Deputy Secretary of State Jim Gelbmann said Monday that all cities and counties had complied with a special court's order to submit ballot envelopes and supporting materials for the ballots, which previously had been rejected. The court plans to open eligible ballots Tuesday.

Democrat Mr. Franken leads Republican Mr. Coleman by 225 votes.

Minnesota had a surge in absentee voting last fall, but about 12,000 ballots were rejected for one reason or another.

To date, nearly 1,000 of those ballots have been deemed mistakenly rejected and have been added to the count.


Salazar: Eastern wind could replace coal

ATLANTIC CITY, N.J. | Windmills off the East Coast could generate enough electricity to replace most, if not all, of the coal-fired power plants in the United States, Interior Secretary Ken Salazar said Monday.

But those numbers were challenged as “overly optimistic” by a coal industry group, which noted that half the nation's electricity comes from coal-fired power plants.

The secretary spoke at a public hearing in Atlantic City on how the nation's offshore areas can be tapped to meet the nation's energy needs.

“The idea that wind energy has the potential to replace most of our coal-burning power today is a very real possibility,” he said. “It is not technology that is pie-in-the-sky; it is here and now.”

Offshore energy production, however, might not be limited to wind power, Mr. Salazar said.

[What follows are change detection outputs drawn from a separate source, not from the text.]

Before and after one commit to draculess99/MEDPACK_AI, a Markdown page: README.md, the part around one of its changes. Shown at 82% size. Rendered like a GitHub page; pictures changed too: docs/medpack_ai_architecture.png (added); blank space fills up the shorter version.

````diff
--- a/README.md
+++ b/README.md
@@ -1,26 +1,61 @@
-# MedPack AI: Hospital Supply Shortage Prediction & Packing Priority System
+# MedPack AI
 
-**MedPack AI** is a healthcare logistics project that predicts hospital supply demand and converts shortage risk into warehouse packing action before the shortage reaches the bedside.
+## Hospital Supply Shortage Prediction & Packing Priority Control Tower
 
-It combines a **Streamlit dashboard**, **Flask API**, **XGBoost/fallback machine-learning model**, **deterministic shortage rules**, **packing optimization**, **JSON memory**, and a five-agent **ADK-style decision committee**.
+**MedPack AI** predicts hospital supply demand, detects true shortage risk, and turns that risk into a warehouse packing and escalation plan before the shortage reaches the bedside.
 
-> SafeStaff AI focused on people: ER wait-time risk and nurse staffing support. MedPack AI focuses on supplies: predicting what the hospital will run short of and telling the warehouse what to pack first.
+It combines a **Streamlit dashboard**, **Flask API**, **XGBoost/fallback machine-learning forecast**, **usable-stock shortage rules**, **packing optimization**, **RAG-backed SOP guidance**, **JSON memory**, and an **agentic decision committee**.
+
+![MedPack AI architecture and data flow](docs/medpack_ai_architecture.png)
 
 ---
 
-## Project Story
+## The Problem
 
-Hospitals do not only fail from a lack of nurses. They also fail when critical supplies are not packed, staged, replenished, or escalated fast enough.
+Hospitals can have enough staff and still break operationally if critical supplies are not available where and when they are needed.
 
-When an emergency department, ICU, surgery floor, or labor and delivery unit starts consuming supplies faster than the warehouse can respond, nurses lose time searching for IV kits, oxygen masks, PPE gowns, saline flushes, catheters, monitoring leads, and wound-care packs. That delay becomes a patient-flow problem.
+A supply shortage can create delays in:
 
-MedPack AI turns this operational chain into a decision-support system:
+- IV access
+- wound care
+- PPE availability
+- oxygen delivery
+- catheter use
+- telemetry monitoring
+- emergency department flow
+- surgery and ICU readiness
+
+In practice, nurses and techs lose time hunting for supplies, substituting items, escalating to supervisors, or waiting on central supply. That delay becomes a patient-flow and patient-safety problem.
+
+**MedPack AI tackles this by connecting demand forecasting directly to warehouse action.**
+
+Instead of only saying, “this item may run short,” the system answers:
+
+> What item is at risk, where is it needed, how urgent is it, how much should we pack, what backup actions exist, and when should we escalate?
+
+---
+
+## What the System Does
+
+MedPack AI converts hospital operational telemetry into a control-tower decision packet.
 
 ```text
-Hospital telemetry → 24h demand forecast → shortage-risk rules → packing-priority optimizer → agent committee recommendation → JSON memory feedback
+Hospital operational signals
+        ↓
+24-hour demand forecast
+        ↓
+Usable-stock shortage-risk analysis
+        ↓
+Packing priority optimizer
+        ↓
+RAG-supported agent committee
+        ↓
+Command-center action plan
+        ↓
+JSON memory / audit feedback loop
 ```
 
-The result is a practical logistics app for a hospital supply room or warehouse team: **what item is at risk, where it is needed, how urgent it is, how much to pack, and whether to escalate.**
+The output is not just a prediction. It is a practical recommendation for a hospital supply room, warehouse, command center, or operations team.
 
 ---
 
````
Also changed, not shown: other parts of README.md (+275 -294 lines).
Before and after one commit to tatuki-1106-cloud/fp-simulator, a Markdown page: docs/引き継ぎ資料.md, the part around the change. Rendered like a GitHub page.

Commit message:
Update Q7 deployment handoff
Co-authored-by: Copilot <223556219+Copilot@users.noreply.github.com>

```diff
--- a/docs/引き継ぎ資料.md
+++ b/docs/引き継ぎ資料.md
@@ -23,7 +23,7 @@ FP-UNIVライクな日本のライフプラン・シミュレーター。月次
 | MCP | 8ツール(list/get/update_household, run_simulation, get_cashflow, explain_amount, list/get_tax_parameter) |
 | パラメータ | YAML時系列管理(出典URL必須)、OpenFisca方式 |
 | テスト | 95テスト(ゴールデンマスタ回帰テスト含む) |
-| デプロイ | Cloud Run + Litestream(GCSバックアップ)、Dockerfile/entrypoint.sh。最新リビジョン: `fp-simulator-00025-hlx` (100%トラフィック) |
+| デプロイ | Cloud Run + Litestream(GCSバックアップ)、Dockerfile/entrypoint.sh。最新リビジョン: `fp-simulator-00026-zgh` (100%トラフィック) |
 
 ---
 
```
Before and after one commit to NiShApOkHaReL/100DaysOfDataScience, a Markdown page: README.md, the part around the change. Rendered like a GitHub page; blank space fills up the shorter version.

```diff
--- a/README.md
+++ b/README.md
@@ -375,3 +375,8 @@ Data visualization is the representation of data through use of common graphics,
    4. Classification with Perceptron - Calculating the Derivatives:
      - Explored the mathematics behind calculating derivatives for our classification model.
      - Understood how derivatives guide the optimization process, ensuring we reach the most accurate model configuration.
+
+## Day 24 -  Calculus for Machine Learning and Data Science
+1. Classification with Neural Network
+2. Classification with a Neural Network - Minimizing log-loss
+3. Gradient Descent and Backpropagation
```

A moratorium on offshore oil drilling has expired, and President Obama and Congress must decide whether to allow drilling off the East Coast.

“We know there are some people who want us to close the door on that,” he said. “We need to look at all forms of energy as we move forward into a new energy frontier.”

Mr. Salazar said ocean winds along the East Coast can generate 1 million megawatts of power, roughly the equivalent of 3,000 medium-sized coal-fired power plants, or nearly five times the number of coal plants now operating in the United States, according to the Energy Department.


Economy helps hold down highway deaths

U.S. highway deaths in 2008 fell to their lowest level in nearly 50 years, government figures show, as the recession and $4-per-gallon gas meant people drove less to save more.

Safety specialists said record-high seat-belt use, tighter enforcement of drunken-driving laws and the work of advocacy groups that encourage safer driving habits contributed to the reduction in deaths.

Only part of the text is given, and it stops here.